Climate-conscious investing:

The Church of England's pension fund has created a new index that rewards companies according to how much they are doing to reduce their carbon emissions.


The FTSE TPI Climate Transition Index embeds forward-looking data which tracks whether companies align to 2DC or below 2DC/Net Zero. 


As such, it is the first Global Index to enable passive funds to capture company alignment to the 2015 Paris Climate Agreement.


It was designed by the Church of England Pensions Board with FTSE Russell, an index provider, and the Transition Pathway Initiative, based at the London School of Economics' Grantham Research Institute, and responds to the latest call by the Governor of the Bank of England, Mark Carney, challenging pension funds to address the financial risk of climate change.


The index uses a series of metrics to rate companies according to their environmental performance and rewards companies with public targets aligned to the Paris Agreement, while significantly underweighting or excluding those that do not.


The index methodology results in improvements in relation to climate relevant metrics:

  • Exposure to green revenues increases by 35%

  • Exposure to Fossil Fuel Reserves is reduced by 69%

  • Exposure to operational CO2 emissions is reduced by 36%

The Church of England Pensions Board is transferring £600 million of its £2.8 billion assets to the FTSE TPI Climate Transition Index. This means the Pensions Board portfolio will now have a 49.1% lower carbon intensity than its current passive allocation.


Two oil companies are included on the index: Royal Dutch Shell and Repsol, both of which have announced ambitious targets for reducing their carbon emissions.


Adam Matthews, the Church of England Pensions Board’s director of ethics and engagement and a prominent activist on climate matters, has worked with companies like Shell to set targets for reducing emissions.


Companies face a choice to put 'in place targets and strategies aligned to Paris' or 'work against the long-term interests of beneficiaries and wider society and be excluded', he said in a statement.


The Archbishop of Canterbury Justin Welby said: 'We all have both a moral and financial responsibility to address the climate emergency and to use those tools available to us to support the goals of the Paris Climate Agreement. 


'For Christians and people of conscience, this is even more so when you see the impacts on the world’s poorest and least equipped to adapt to extreme weather, as well as the impacts on the beauty of God’s creation.'


The Church of England has been working on this project for 18 months along with the Transition Pathway Initiative, a global initiative led by asset owners and supported by asset managers.

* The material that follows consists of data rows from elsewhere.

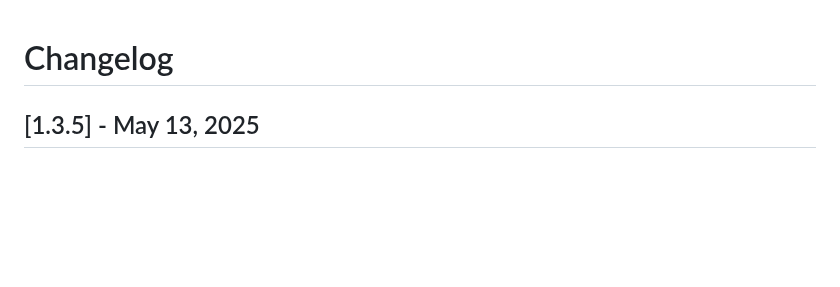
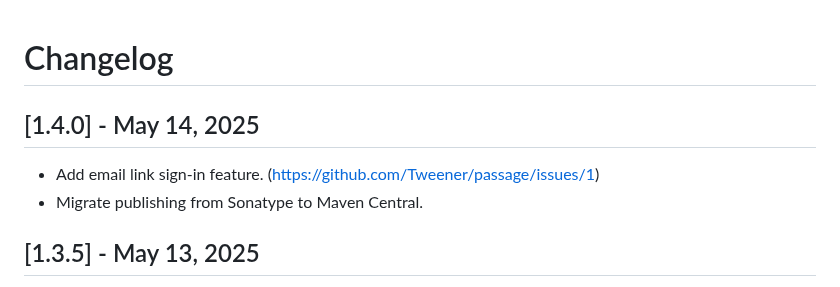
Before and after one commit to Tweener/passage, a Markdown page: CHANGELOG.md, the part around the change. Rendered like a GitHub page; blank space fills up the shorter version.

```diff
--- a/CHANGELOG.md
+++ b/CHANGELOG.md
@@ -1,5 +1,9 @@
 
 # Changelog
+
+## [1.4.0] - May 14, 2025
+- Add email link sign-in feature. (https://github.com/Tweener/passage/issues/1)
+- Migrate publishing from Sonatype to Maven Central.
 
 ## [1.3.5] - May 13, 2025
 - Update Kotlin to 2.1.21.
```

Aimed at investors and free to use, the TPI assess how individual companies are positioning themselves for the transition to a low-carbon economy through a public, transparent online tool.  The TPI is backed by 62 funds with more than US$18 trillion of combined assets under management or assets under advice.


Recent Posts

See All